WHAT THE EXERCISE ASKS:
Locate the string "README" throughout the material and copy every line in which it occurs.

Start of RECORDS SUPPLIED

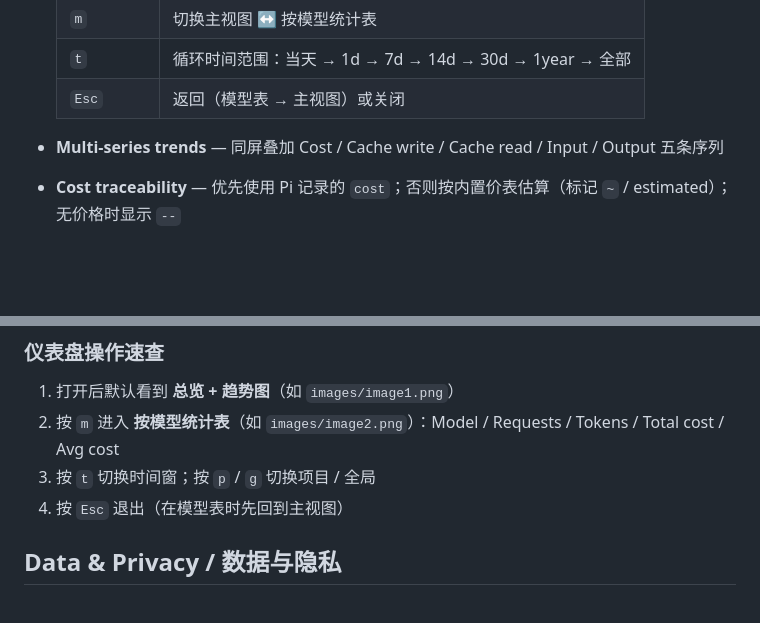
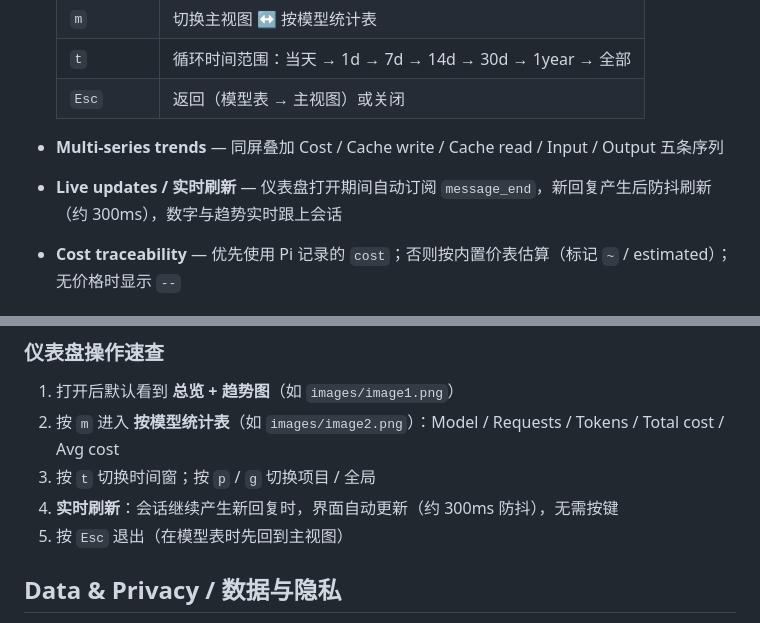
Before and after one commit to Techd81/pi-usage-statistics, a Markdown page: README.md, 2 parts joined by grey strips. Rendered like a GitHub page; blank space fills up the shorter version.

Commit message:
docs: README 补充实时刷新说明（Features + 仪表盘操作速查）

```diff
--- a/README.md
+++ b/README.md
@@ -46,6 +46,7 @@
   | `Esc` | 返回（模型表 → 主视图）或关闭 |
 
 - **Multi-series trends** — 同屏叠加 Cost / Cache write / Cache read / Input / Output 五条序列
+- **Live updates / 实时刷新** — 仪表盘打开期间自动订阅 `message_end`，新回复产生后防抖刷新（约 300ms），数字与趋势实时跟上会话
 - **Cost traceability** — 优先使用 Pi 记录的 `cost`；否则按内置价表估算（标记 `~` / estimated）；无价格时显示 `--`
 
 ## Requirements / 环境要求
@@ -110,7 +111,8 @@ pi install npm:pi-token-usage-statistics
 1. 打开后默认看到 **总览 + 趋势图**（如 `images/image1.png`）
 2. 按 `m` 进入 **按模型统计表**（如 `images/image2.png`）：Model / Requests / Tokens / Total cost / Avg cost
 3. 按 `t` 切换时间窗；按 `p` / `g` 切换项目 / 全局
-4. 按 `Esc` 退出（在模型表时先回到主视图）
+4. **实时刷新**：会话继续产生新回复时，界面自动更新（约 300ms 防抖），无需按键
+5. 按 `Esc` 退出（在模型表时先回到主视图）
 
 ## Data & Privacy / 数据与隐私
 
```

End of RECORDS SUPPLIED

EXERCISE RESULT:
Before and after one commit to Techd81/pi-usage-statistics, a Markdown page: README.md, 2 parts joined by grey strips. Rendered like a GitHub page; blank space fills up the shorter version.
docs: README 补充实时刷新说明（Features + 仪表盘操作速查）
--- a/README.md
+++ b/README.md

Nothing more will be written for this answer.